Reforming workers’ comp
Bipartisan cooperation could fix an inefficient federal program.
THERE ARE obscure but important issues in Washington, and then there’s the reform of worker compensation for federal employees — where the importance-to-obscurity ratio is especially high. Kudos to President Obama for repeatedly tackling the issue in his budget proposals, including his most recent one, and to Rep. Tim Walberg (R-Mich.), chairman of the House subcommittee on workforce protections, for holding a recent hearing on the president’s ideas, in preparation for possible legislation in this Congress.
The federal government spent $2.8 billion compensating employees, including U.S. Postal Service workers, who make up by far the largest group of workers’ comp claimants, for work-related illness and injury in the year ending June 30, 2014 (the most recent year for which data exist). Unquestionably, this is a vital government responsibility, but the law governing federal workers’ comp has not been fundamentally revised in four decades— and there is mounting evidence, presented most recently in a report from the Postal Service’s inspector general, that the program operates much less efficiently than it could or should.
The first problem is that, unlike most state systems, the federal system pays the majority of claimants who have at least one dependent substantially more in disability compensation than those without dependents; these tax-free benefits in many cases exceed a worker’s take-home pay, creating a disincentive to return to work. The second, related problem is that for many longterm disabled workers, workers’ comp payments exceed their expected pension benefits, so many continue on the workers’ comp rolls long after retirement age.

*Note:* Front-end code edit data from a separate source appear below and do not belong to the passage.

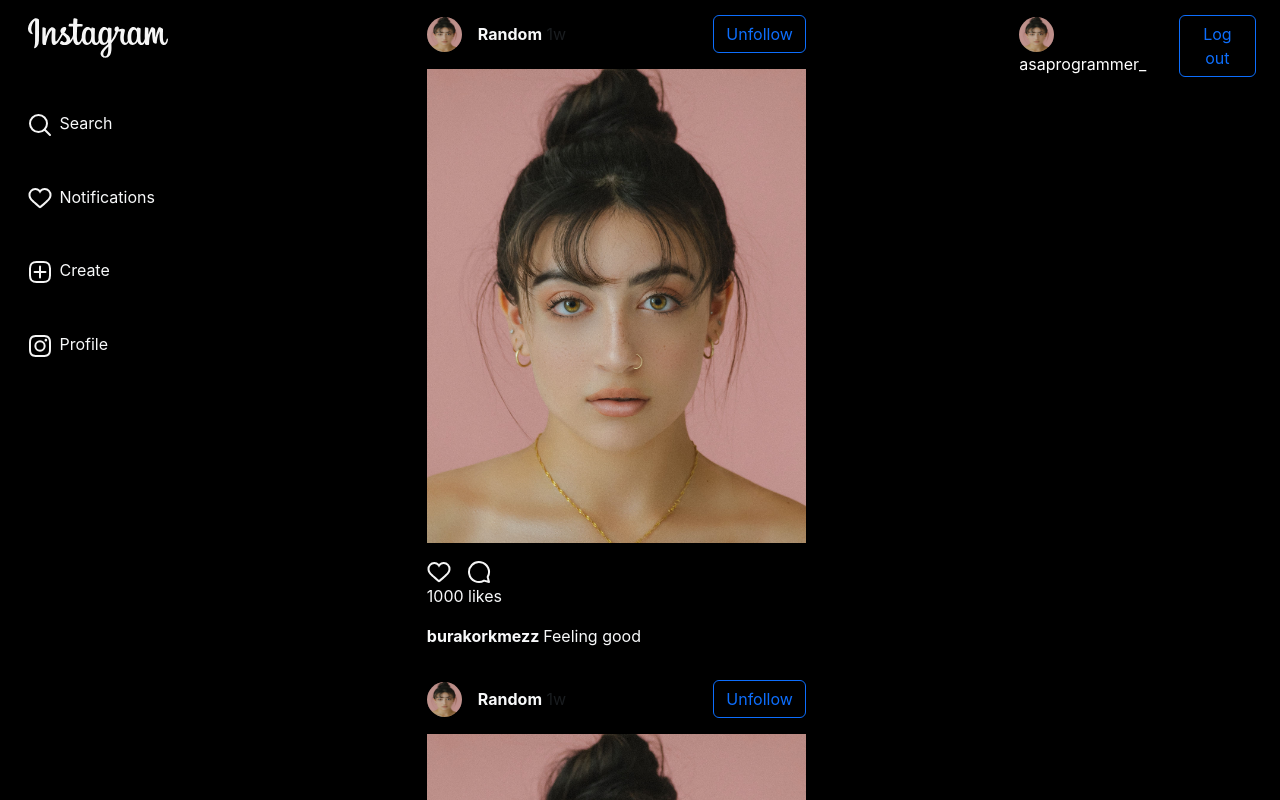
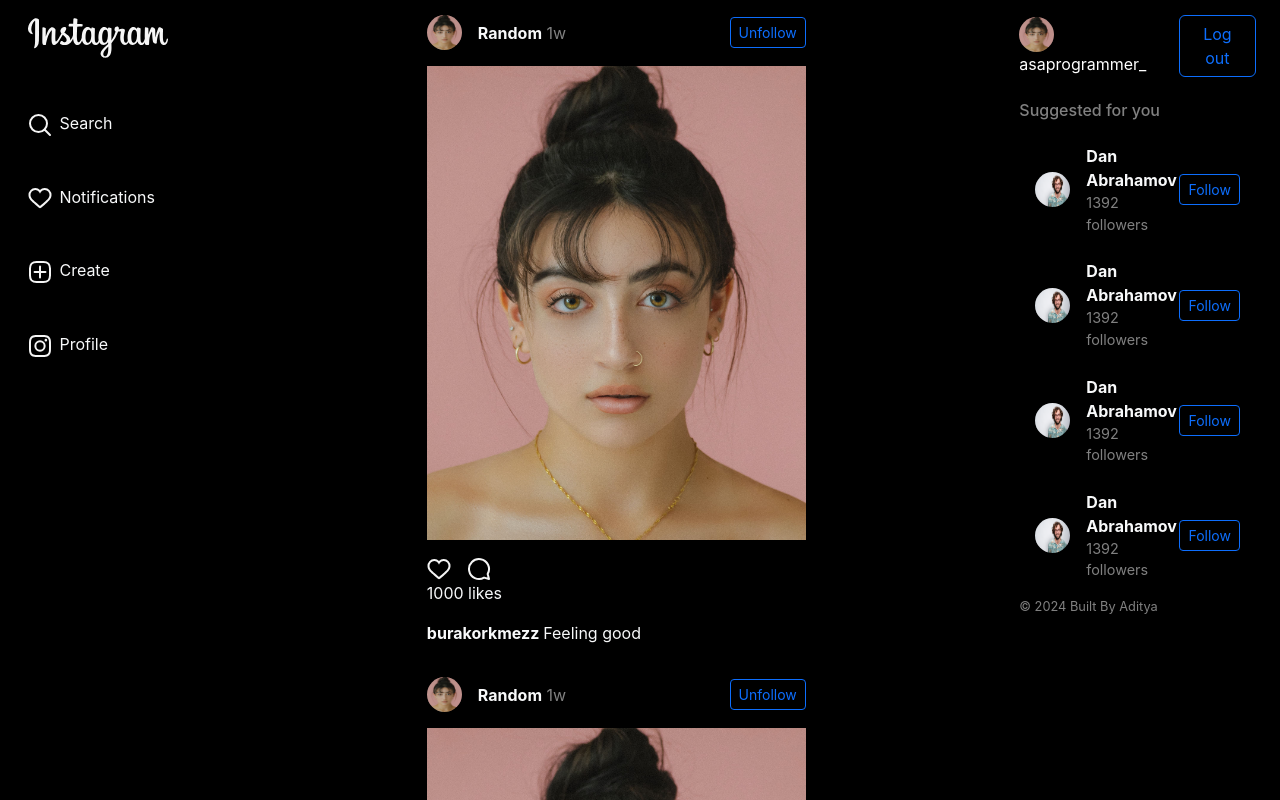
Before and after one commit to aditya-ramesh-mysore/instagram-clone, a React (Create React App) app: page / in a window 1280 px wide. Shown: the top 800 px of the page. Built offline with nearby package versions, Linux system fonts and the light colour scheme.

Commit message:
Profile page done

```diff
--- a/package.json
+++ b/package.json
@@ -3,6 +3,10 @@
   "version": "0.1.0",
   "private": true,
   "dependencies": {
+    "@emotion/react": "^11.13.3",
+    "@emotion/styled": "^11.13.0",
+    "@mui/icons-material": "^6.1.3",
+    "@mui/material": "^6.1.3",
     "@testing-library/jest-dom": "^5.17.0",
     "@testing-library/react": "^13.4.0",
     "@testing-library/user-event": "^13.5.0",
--- a/src/App.js
+++ b/src/App.js
@@ -6,6 +6,7 @@ import { BrowserRouter, Routes, Route, Navigate } from 'react-router-dom';
 import HomePage from './pages/HomePage/HomePage';
 import AuthPage from './pages/AuthPage';
 import PageLayout from './layouts/PageLayout';
+import ProfilePage from './pages/ProfilePage/ProfilePage';
 
 function App() {
     return (
@@ -14,6 +15,7 @@ function App() {
                 <Routes>
                     <Route path="/" element={<HomePage />} />
                     <Route path="/auth" element={<AuthPage/>} />
+                    <Route path="/profile" element={<ProfilePage/>} />
                     <Route path='*' element={<Navigate to="/"/>} />
                 </Routes>
             </PageLayout>
--- a/src/components/Feed/FeedCommentForm.js
+++ b/src/components/Feed/FeedCommentForm.js
@@ -15,7 +15,7 @@ export default function FeedCommentForm() {
                 backgroundColor: 'black',
                 padding: '10px'
             }}/>
-            <Button variant="outline-primary">Post</Button>
+            <Button variant="outline-primary" size='sm'>Post</Button>
         </Form>
     );
 }
--- a/src/components/Feed/FeedPostHeader.js
+++ b/src/components/Feed/FeedPostHeader.js
@@ -16,9 +16,9 @@ export default function FeedPostHeader({username, avatar}) {
           />
 
         <div className="text-light">
-          <strong>{username}</strong> <span className="text-muted">1w</span>
+          <strong>{username}</strong> <span style={{color: "grey"}}>1w</span>
         </div>
-        <Button variant="outline-primary" className="ms-auto text-primary">
+        <Button variant="outline-primary" className="ms-auto text-primary" size='sm'>
           Unfollow
         </Button>
       </div>
--- /dev/null
+++ b/src/components/Profile/Profile.css
@@ -0,0 +1,23 @@
+.post-item {
+    position: relative;
+    cursor: pointer;
+  }
+  .post-hover-overlay {
+    position: absolute;
+    top: 0;
+    left: 0;
+    right: 0;
+    bottom: 0;
+    background-color: rgba(0, 0, 0, 0.5);
+    opacity: 0;
+    transition: opacity 0.3s ease;
+    display: flex;
+    align-items: center;
+    justify-content: center;
+  }
+  .post-item:hover .post-hover-overlay {
+    opacity: 1;
+  }
+  .post-hover-overlay i {
+    font-size: 1.5rem;
+  }
--- /dev/null
+++ b/src/components/Profile/ProfilePageHeader.js
@@ -0,0 +1,40 @@
+import React from 'react';
+import { Button, Col, Image, Row, Stack } from 'react-bootstrap';
+
+export default function ProfilePageHeader() {
+  return (
+    <>
+        <div className="d-flex align-items-center mb-4" style={{margin: "70px"}}>
+            <Image
+              src="/images/img1.png"
+              roundedCircle
+              alt="Profile Avatar"
+              className="me-3"
+              style={{ width: '100px', height: '90px' }}
+            />
+            <div>
+              <Row>
+                <Col>
+                  <h4 className="text-light">asaprogrammer_</h4>
+                </Col>
+                <Col>
+                  <Button size='sm' variant="outline-light" className="me-3">Edit Profile</Button>
+                </Col>
+              </Row>
+
+              <Row>
+                <Stack direction='horizontal' gap={3}>
+                  <span style={{color: "grey"}}>4 Posts</span>
+                  <span style={{color: "grey"}}>149 Followers</span>
+                  <span style={{color: "grey"}}>168 Following</span>
+                </Stack>
+
+              </Row>
+
+              <p style={{color: "grey"}}>Aditya</p>
+              <p className="text-light">Tutorials that are meant to level up your skills as a programmer.</p>
+            </div>
+        </div>
+    </>
+  );
+}
--- /dev/null
+++ b/src/components/Profile/ProfileTabs.js
@@ -0,0 +1,42 @@
+import React from 'react';
+import { Col, Image, Row, Tab, Tabs } from 'react-bootstrap';
+import "./Profile.css"
+import FavoriteIcon from '@mui/icons-material/Favorite';
+import ChatBubbleRoundedIcon from '@mui/icons-material/ChatBubbleRounded';
+
+
+export default function ProfileTabs() {
+  const data = [
+     "/images/img1.png",
+     "/images/img2.png",
+     "/images/img3.png",
+     "/images/img4.png"
+  ]
+  return (
+    <>
+      <Tabs defaultActiveKey="posts" id="profile-tabs" className="mb-3">
+        <Tab eventKey="posts" title="Posts">
+          <div className="d-flex flex-wrap">
+            {data.map((img, index) => (
+                <div key={index} className="post-item p-2" style={{ width: '33.33%', aspectRatio: '1/1', overflow: 'hidden' }}>
+                  <Image src={img} alt="Post 1" fluid style={{ objectFit: 'cover', width: '100%', height: '100%' }} />
+                  <div className="post-hover-overlay d-flex align-items-center justify-content-center">
+                    <div className="text-center text-light">
+                      <FavoriteIcon fontSize='small'/>7
+                      <ChatBubbleRoundedIcon fontSize='small' style={{marginLeft: "10px"}}/>7
+                    </div>
+                  </div>
+                </div>
+              ))}
+          </div>
+        </Tab>
+        <Tab eventKey="saved" title="Saved">
+          <p style={{color: "grey"}}>No saved posts yet.</p>
+        </Tab>
+        <Tab eventKey="likes" title="Likes">
+          <p style={{color: "grey"}}>No liked posts yet.</p>
+        </Tab>
+      </Tabs>
+    </>
+  );
+}
--- /dev/null
+++ b/src/components/SuggestedUsers/Suggestion.js
@@ -0,0 +1,34 @@
+import React from 'react';
+import { Button, Image, ListGroup } from 'react-bootstrap';
+
+export default function Suggestion() {
+    return ( <>
+    <ListGroup.Item
+        action
+        className="text-light border-0 d-flex align-items-center justify-content-between mb-2"
+        style={{backgroundColor: "black"}}>
+        <div className="d-flex align-items-center">
+            <Image
+                src="/images/img2.png"
+                roundedCircle
+                alt="User Avatar"
+                className="me-3"
+                style={{
+                width: '35px',
+                height: '35px'
+            }}/>
+            <div>
+                <strong>Dan Abrahamov</strong>
+                <div
+                    style={{
+                    fontSize: '0.9em',
+                    color: "grey"
+                }}>1392 followers</div>
+            </div>
+        </div>
+        <Button variant="outline-primary" size='sm' className="text-primary">
+            Follow
+        </Button>
+    </ListGroup.Item> </>
+  );
+}
--- /dev/null
+++ b/src/components/SuggestedUsers/Suggestions.js
@@ -0,0 +1,20 @@
+import React from 'react';
+import ProfileHeader from './ProfileHeader';
+import { ListGroup } from 'react-bootstrap';
+import Suggestion from './Suggestion';
+
+export default function Suggestions() {
+    return (
+    <>
+        <ProfileHeader/>
+        <h6 className="mb-3" style={{color: "grey"}}>Suggested for you</h6>
+        <ListGroup>
+            <Suggestion />
+            <Suggestion />
+            <Suggestion />
+            <Suggestion />
+        </ListGroup>
+        <p style={{ color:"grey", fontSize: '0.8em' }}>© 2024 Built By Aditya</p>
+    </>
+  );
+}
--- a/src/pages/HomePage/HomePage.js
+++ b/src/pages/HomePage/HomePage.js
@@ -2,7 +2,8 @@ import React from 'react';
 import PageLayout from '../../layouts/PageLayout';
 import { Col, Container, Row } from 'react-bootstrap';
 import FeedPosts from '../../components/Feed/FeedPosts';
-import ProfileHeader from '../../components/ProfileHeader.js/ProfileHeader';
+import ProfileHeader from '../../components/SuggestedUsers/ProfileHeader';
+import Suggestions from '../../components/SuggestedUsers/Suggestions';
 
 
 export default function HomePage() {
@@ -13,7 +14,7 @@ export default function HomePage() {
           <FeedPosts />
         </Col>
         <Col sm={{span: 3}} style={{marginTop: "15px"}}>
-          <ProfileHeader />
+          <Suggestions />
         </Col>
       </Row>
     </Container>
--- /dev/null
+++ b/src/pages/ProfilePage/ProfilePage.js
@@ -0,0 +1,25 @@
+import React from 'react';
+import ProfilePageHeader from '../../components/Profile/ProfilePageHeader';
+import { Col, Container, Row } from 'react-bootstrap';
+import ProfileTabs from '../../components/Profile/ProfileTabs';
+
+export default function ProfilePage() {
+  return (
+    <div style={{ minHeight: '100vh', backgroundColor: "black" }}>
+        <Container >
+            <Row >
+                <Col sm={{offset: 2, span: 6}}>
+                    <ProfilePageHeader />
+                </Col>
+            </Row>
+            <Row>
+                <Col sm={{offset: 1, span: 9}}>
+                    <ProfileTabs />
+                </Col>
+            </Row>
+
+        </Container>
+    </div>
+
+  );
+}
```
Also changed, not shown: src/components/SuggestedUsers/ProfileHeader.js (renamed from src/components/ProfileHeader.js/ProfileHeader.js), 1 other file (tests, documents, lock files or other folders).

Such an incentive structure stimulates fraud; the Postal Service inspector general’s report says its special agents frustrated nearly $290 million worth of attempted cheating in 2012 and 2013. Still, reimbursements to the federal workers’ comp fund for postal workers’ claims remain a huge cost item for the financially strapped USPS: $1.3 billion in the year ending June 30, 2013. Between 2008 and 2013, postal employment fell by roughly 150,000, but workers’ comp costs rose by 35 percent.
In short, reforming federal workers’ comp should be thought of as part of the broader effort to restore the Postal Service’s financial sustainability. To eliminate the program’s perverse incentives, the Obama administration has proposed paying all claimants at the same rate and replacing post-retirement-age workers’ comp benefits with a payment equivalent to what a worker’s pension would have provided. The changes would affect only future employee claims, yet would still save $360 million over the next decade. Most of that would accrue to the Postal Service, whose per-employee workers’ comp costs were $1.16 per hour in fiscal 2013, in contrast with 73 cents in comparable private-sector firms.
Changes to federal workers’ comp have been introduced in each congressional session since 2011 but have foundered amid opposition from postal unions. In other words, tackling this issue is not only unglamorous but also thankless. Here’s hoping that with both House Republicans and the Obama administration pulling in the right direction, Congress will finally crown reform efforts with success.